Now I’m not going to debate gun laws in the US with you. I’ve read enough of your posts to know that this is just about the only thing you have an opinion on, and you shout very loudly with your keyboard at anyone who suggests that the USA should have more rational gun laws. I know it’s absolutely pointless to try and change the mind of someone so deeply indoctrinated into that kind of thinking. So I’ll give you an analogy that hopefully give you an understanding of why ‘the left’ vilified Heston for his association with the NRA…
What if Heston was the public face of the tabacco lobby? What if, in the face of the PROVEN fact that cigarettes kill so many people every year, he was holding a packet of cigarettes in his hand shouting “From my cold, dead hand!”? Would you admire him so much then? I really doubt it.
This is the same argument that us people against guns have for the NRA. You might feel that they’re protecting your right to own guns. But they’re actually protecting arms manufacturer’s rights to sell guns for profit, and people need to be legally allowed to buy guns in order to make a profit from them. You can talk about your constitutional rights to bear arms all you like, but there are plenty of things that have been changed in that constitution over the years to fall in line with the prevailing social attitudes of the day.
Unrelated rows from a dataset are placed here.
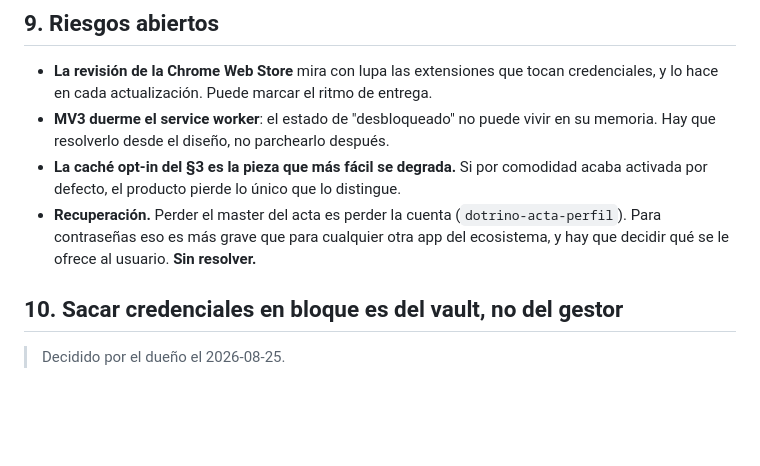
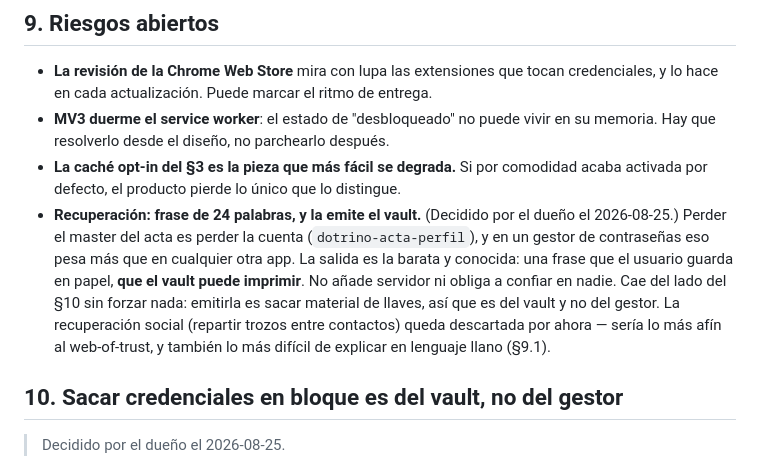
Before and after one commit to imdotrino/dotrino-passmanager, a Markdown page: docs/DISENO.md, the part around the change. GitHub-like rendering; blank space fills up the shorter version.

Commit message:
diseño: recuperación por frase de 24 palabras, emitida por el vault
Decidido por el dueño. Es barata, no añade servidor ni obliga a confiar en
nadie, y cae del lado del §10 sola: emitirla es sacar material de llaves.
Descartada por ahora la recuperación social.

Co-Authored-By: Claude Opus 5 (1M context) <noreply@anthropic.com>

```diff
--- a/docs/DISENO.md
+++ b/docs/DISENO.md
@@ -213,9 +213,15 @@ DOM y sitios que renombran los inputs en cada despliegue.
   memoria. Hay que resolverlo desde el diseño, no parchearlo después.
 - **La caché opt-in del §3 es la pieza que más fácil se degrada.** Si por comodidad
   acaba activada por defecto, el producto pierde lo único que lo distingue.
-- **Recuperación.** Perder el master del acta es perder la cuenta
-  (`dotrino-acta-perfil`). Para contraseñas eso es más grave que para cualquier otra
-  app del ecosistema, y hay que decidir qué se le ofrece al usuario. **Sin resolver.**
+- **Recuperación: frase de 24 palabras, y la emite el vault.** (Decidido por el dueño
+  el 2026-08-25.) Perder el master del acta es perder la cuenta
+  (`dotrino-acta-perfil`), y en un gestor de contraseñas eso pesa más que en cualquier
+  otra app. La salida es la barata y conocida: una frase que el usuario guarda en
+  papel, **que el vault puede imprimir**. No añade servidor ni obliga a confiar en
+  nadie. Cae del lado del §10 sin forzar nada: emitirla es sacar material de llaves,
+  así que es del vault y no del gestor. La recuperación social (repartir trozos entre
+  contactos) queda descartada por ahora — sería lo más afín al web-of-trust, y también
+  lo más difícil de explicar en lenguaje llano (§9.1).
 
 ## 10. Sacar credenciales en bloque es del vault, no del gestor
 
```
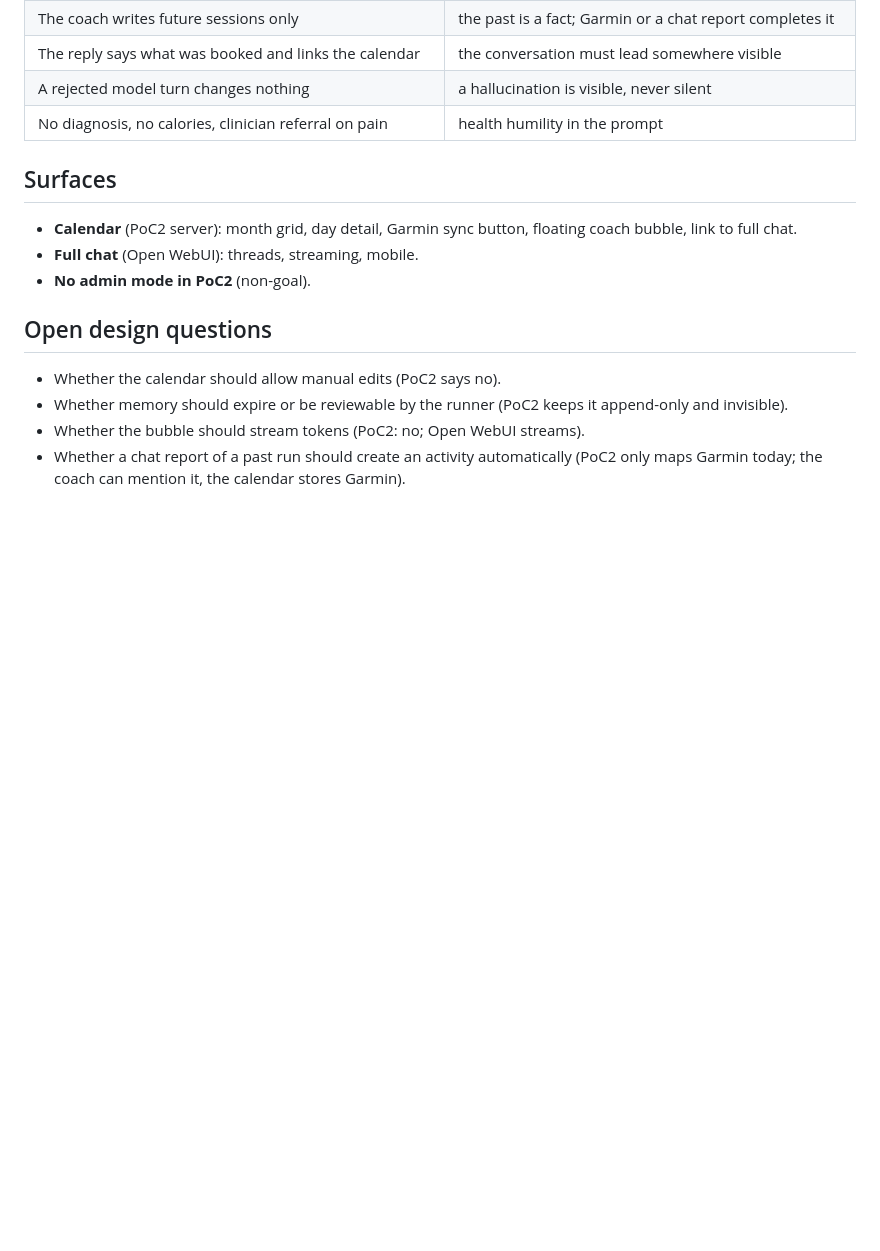
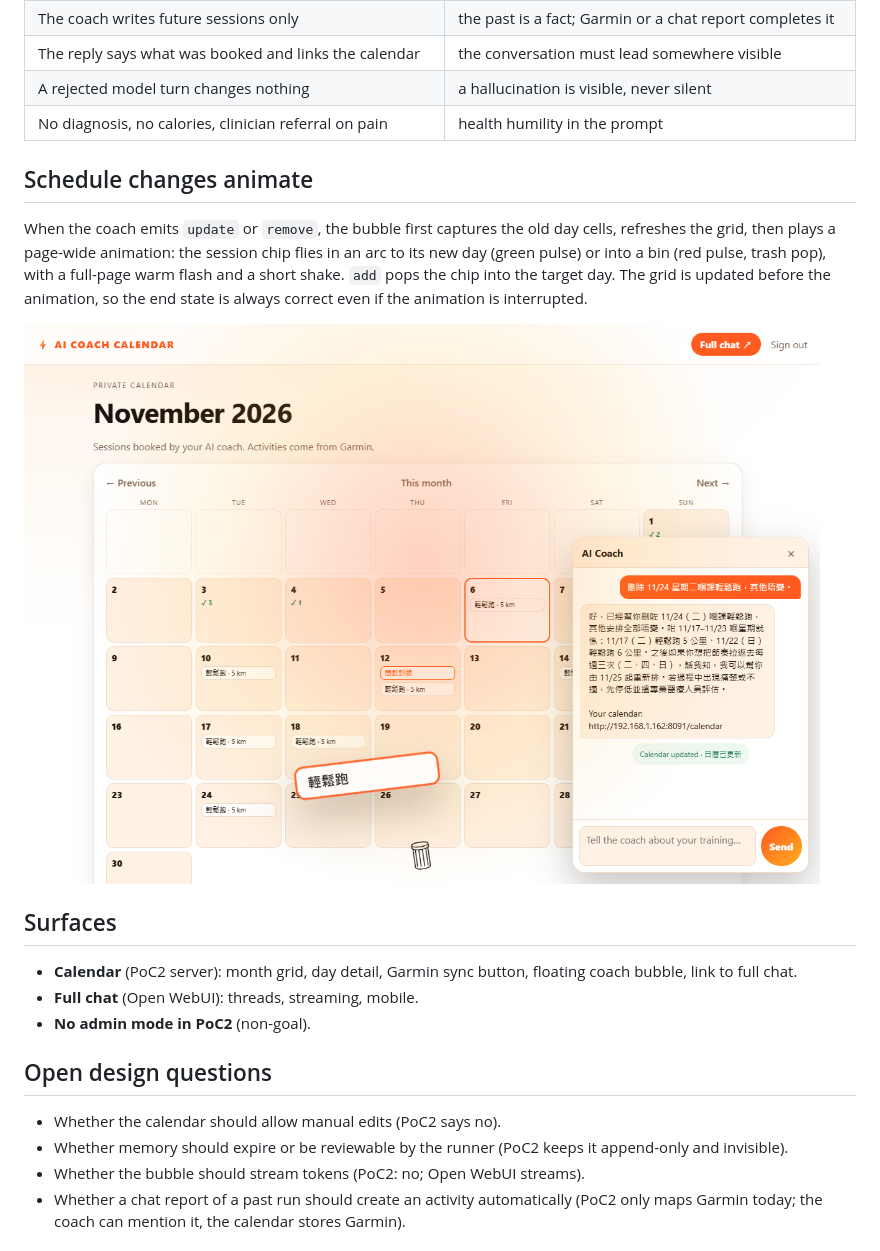
Before and after one commit to nkyang10/training-planner-2, a Markdown page: docs/design/README.md, the part around the change. Rendered like a GitHub page; pictures changed too: docs/design/calendar-crud-animation.png (added); blank space fills up the shorter version.

```diff
--- a/docs/design/README.md
+++ b/docs/design/README.md
@@ -37,6 +37,15 @@ cells in place, so the grid updates without a page reload.
 | A rejected model turn changes nothing | a hallucination is visible, never silent |
 | No diagnosis, no calories, clinician referral on pain | health humility in the prompt |
 
+## Schedule changes animate
+
+When the coach emits `update` or `remove`, the bubble first captures the old day cells, refreshes the grid, then plays a page-wide
+animation: the session chip flies in an arc to its new day (green pulse) or into a bin (red pulse, trash pop), with a full-page
+warm flash and a short shake. `add` pops the chip into the target day. The grid is updated before the animation, so the end state
+is always correct even if the animation is interrupted.
+
+![Calendar CRUD animation: a session chip flying into the bin while the deleted day pulses](calendar-crud-animation.png)
+
 ## Surfaces
 
 - **Calendar** (PoC2 server): month grid, day detail, Garmin sync button, floating coach bubble, link to full chat.
```
Also changed, not shown: README.md (+5 -1 lines), docs/engineering/README.md (+7 -0 lines), 12 other files.
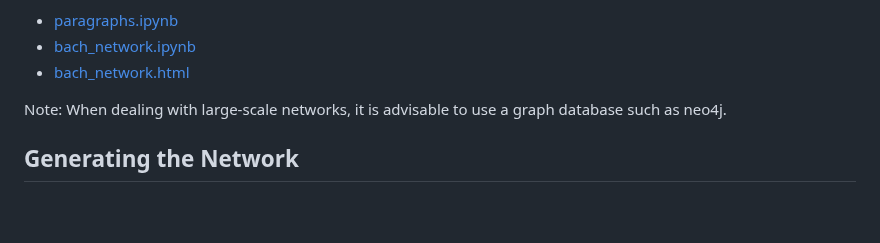
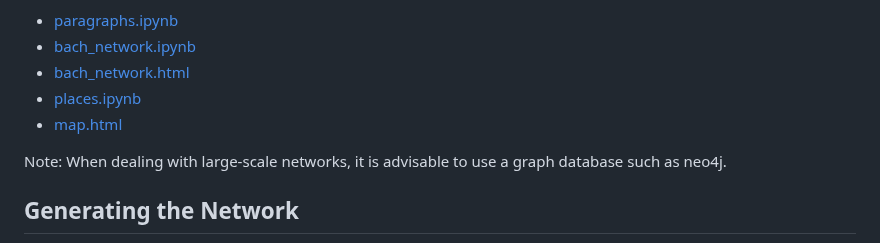
Before and after one commit to araobp/bach-network, a Markdown page: README.md, the part around the change. Drawn GitHub-style; blank space fills up the shorter version.

```diff
--- a/README.md
+++ b/README.md
@@ -24,6 +24,8 @@ Code:
 - [paragraphs.ipynb](ipynb/paragraphs.ipynb)
 - [bach_network.ipynb](ipynb/bach_network.ipynb)
 - [bach_network.html](docs/bach_network.html)
+- [places.ipynb](ipynb/places.ipynb)
+- [map.html](docs/map.html)
 
 Note: When dealing with large-scale networks, it is advisable to use a graph database such as neo4j.
 
```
After all, you’re not living two hundred years ago, are you? It wasn’t even a part of the Bill of Rights anyway, that’s why it’s an amendment.
The last thing I will say is this: It is my true belief that there is only one kind of gun owner; someone who truly desires to kill someone at some point in their lives. Most want to do it legally, as in with an intruder or attacker. But that desires exists nonetheless. You might freely admit that this is the case, I have no idea. But if not, have a really good think about whether this is true for you. If you defend guns as much as you do, then I believe you simply just want to murder someone and get away with it.
Submitted by scottdot35 on Thu, 10/16/2014 – 00:54.
once again you oversimplify something to support your own silly, small-minded attitude about guns.
Am I really over-simplifying it or could it be that the only way you can make your ignorant and misinformed beliefs on the matter appear rational is by over-complicating it.
Heston was “lampooned”, as you put it, because he allgned himself with, and became the public face of, an organisation that uses its political clout to ensure that the unfettered sale of guns to the American public, in order to maximise the profits of the arms manufacturers that it represents.
And with your second sentence we have a perfect example of one of your ignorant and misinformed beliefs. The NRA does not represent or lobby for gun manufacturers, the organization that does that is the National Shooting Sports Foundation. They are the firearms industry’s trade association. The National Rifle Association is America’s longest-standing civil rights organization and its members contribute funds for the purpose of keeping ignorant and misinformed people like yourself from infringing on the rights and liberties of their citizens.
Now I’m not going to debate gun laws in the US with you.
Of course you won’t, fear of facts and basic logic have that effect on people.
I’ve read enough of your posts to know that this is just about the only thing you have an opinion on, and you shout very loudly with your keyboard at anyone who suggests that the USA should have more rational gun laws.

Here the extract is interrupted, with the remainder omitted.